» EXERCISE GOAL:
Go through the data line by line and count the lines that hold "README". Reply with the total only.

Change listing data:
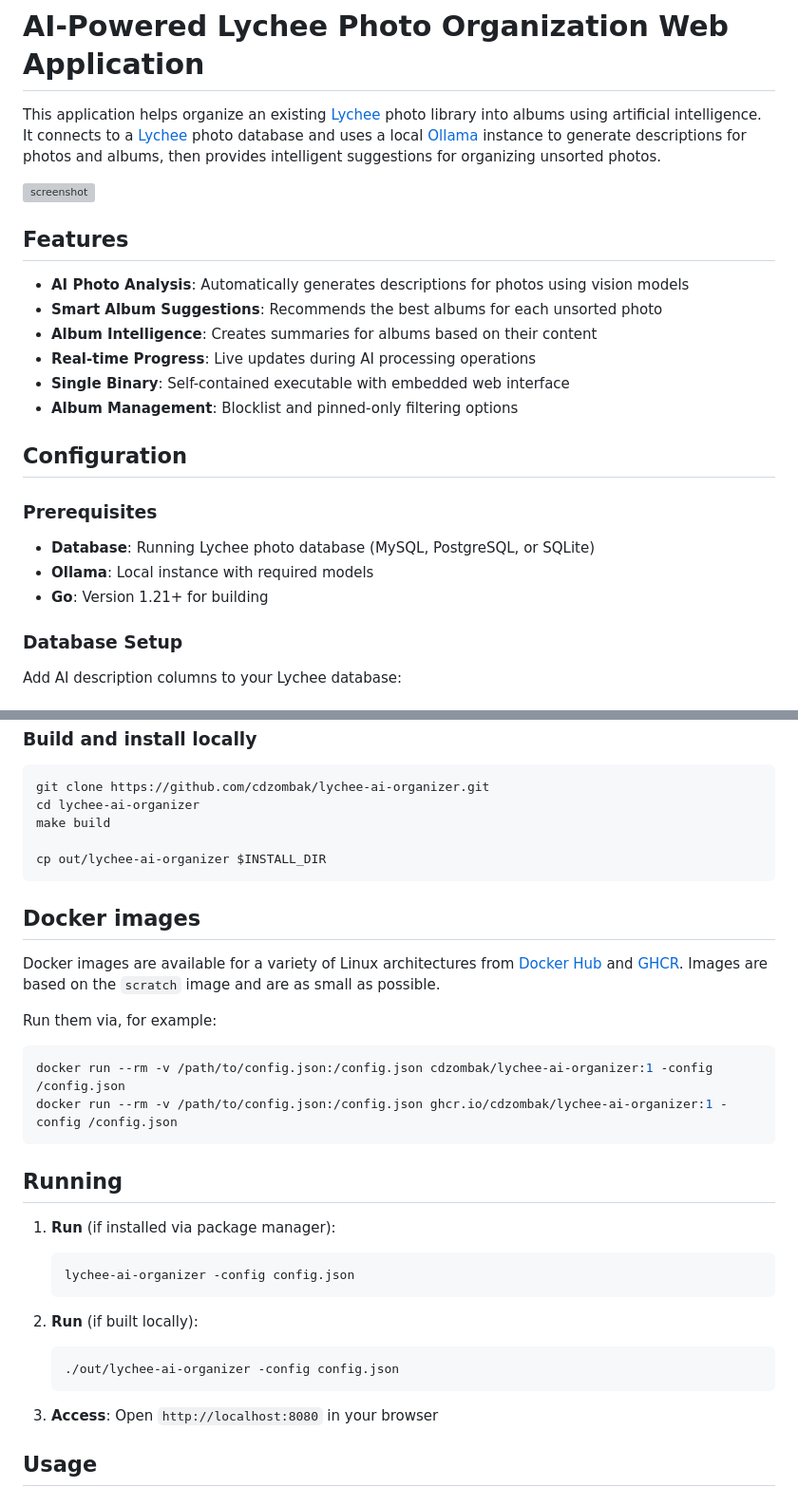
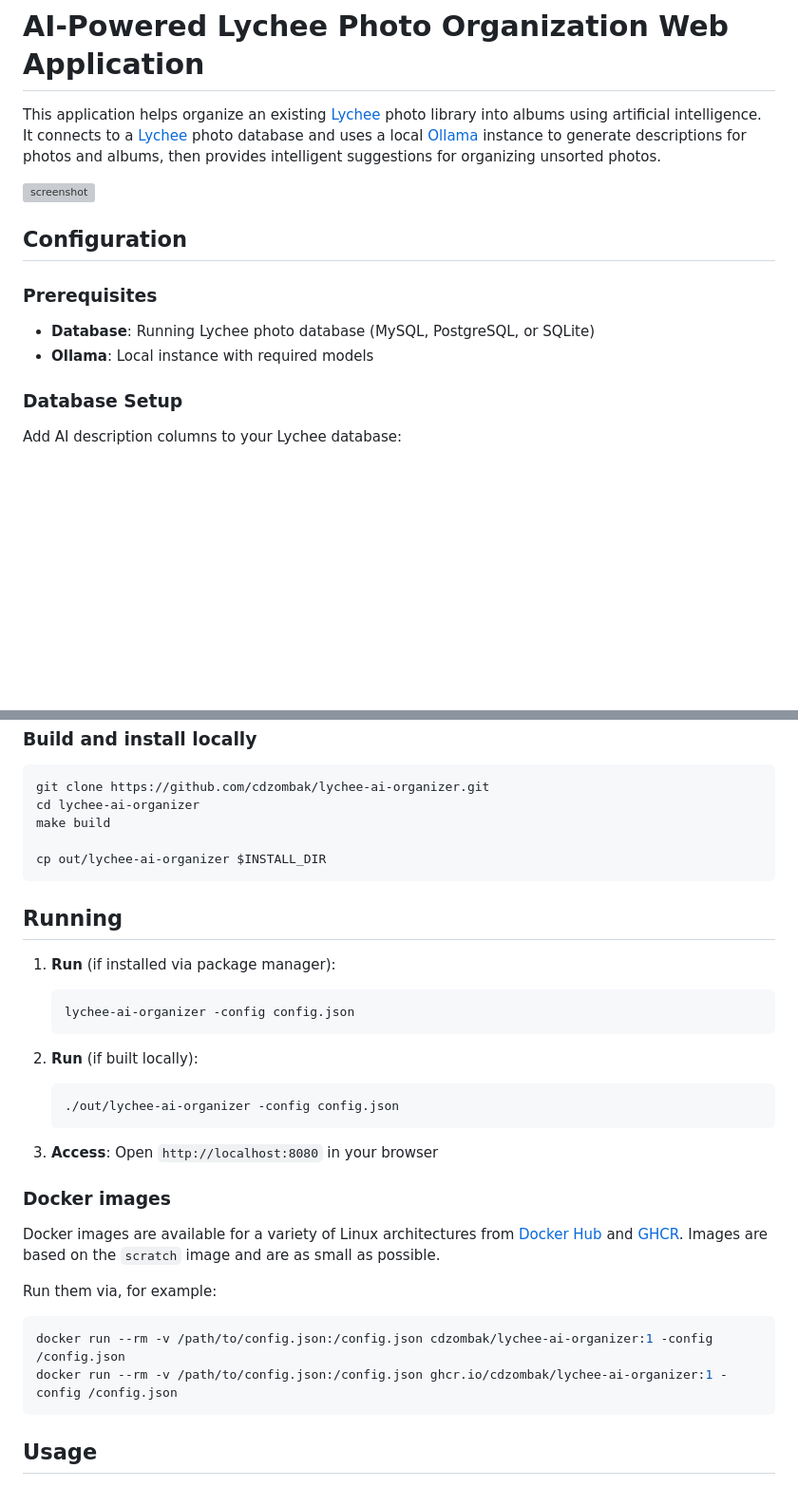
Before and after one commit to cdzombak/lychee-ai-organizer, a Markdown page: README.md, 2 parts joined by grey strips. Shown: that part at 95% size. Rendered like a GitHub page; blank space fills up the shorter version; grey boxes are pictures that could not be loaded.

````diff
--- a/README.md
+++ b/README.md
@@ -3,15 +3,6 @@
 This application helps organize an existing [Lychee](https://github.com/LycheeOrg/Lychee) photo library into albums using artificial intelligence. It connects to a [Lychee](https://github.com/LycheeOrg/Lychee) photo database and uses a local [Ollama](https://ollama.com) instance to generate descriptions for photos and albums, then provides intelligent suggestions for organizing unsorted photos.
 
 ![screenshot](screenshot.png)
-
-## Features
-
-- **AI Photo Analysis**: Automatically generates descriptions for photos using vision models
-- **Smart Album Suggestions**: Recommends the best albums for each unsorted photo
-- **Album Intelligence**: Creates summaries for albums based on their content
-- **Real-time Progress**: Live updates during AI processing operations
-- **Single Binary**: Self-contained executable with embedded web interface
-- **Album Management**: Blocklist and pinned-only filtering options
 
 ## Configuration
 
@@ -19,7 +10,6 @@ This application helps organize an existing [Lychee](https://github.com/LycheeOr
 
 - **Database**: Running Lychee photo database (MySQL, PostgreSQL, or SQLite)
 - **Ollama**: Local instance with required models
-- **Go**: Version 1.21+ for building
 
 ### Database Setup
 
@@ -220,17 +210,6 @@ make build
 cp out/lychee-ai-organizer $INSTALL_DIR
 ```
 
-## Docker images
-
-Docker images are available for a variety of Linux architectures from [Docker Hub](https://hub.docker.com/r/cdzombak/lychee-ai-organizer) and [GHCR](https://github.com/cdzombak/lychee-ai-organizer/pkgs/container/lychee-ai-organizer). Images are based on the `scratch` image and are as small as possible.
-
-Run them via, for example:
-
-```shell
-docker run --rm -v /path/to/config.json:/config.json cdzombak/lychee-ai-organizer:1 -config /config.json
-docker run --rm -v /path/to/config.json:/config.json ghcr.io/cdzombak/lychee-ai-organizer:1 -config /config.json
-```
-
 ## Running
 
 1. **Run** (if installed via package manager):
@@ -244,6 +223,17 @@ docker run --rm -v /path/to/config.json:/config.json ghcr.io/cdzombak/lychee-ai-
    ```
 
 3. **Access**: Open `http://localhost:8080` in your browser
+
+### Docker images
+
+Docker images are available for a variety of Linux architectures from [Docker Hub](https://hub.docker.com/r/cdzombak/lychee-ai-organizer) and [GHCR](https://github.com/cdzombak/lychee-ai-organizer/pkgs/container/lychee-ai-organizer). Images are based on the `scratch` image and are as small as possible.
+
+Run them via, for example:
+
+```shell
+docker run --rm -v /path/to/config.json:/config.json cdzombak/lychee-ai-organizer:1 -config /config.json
+docker run --rm -v /path/to/config.json:/config.json ghcr.io/cdzombak/lychee-ai-organizer:1 -config /config.json
+```
 
 ## Usage
 
````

» WRITTEN RESPONSE:
3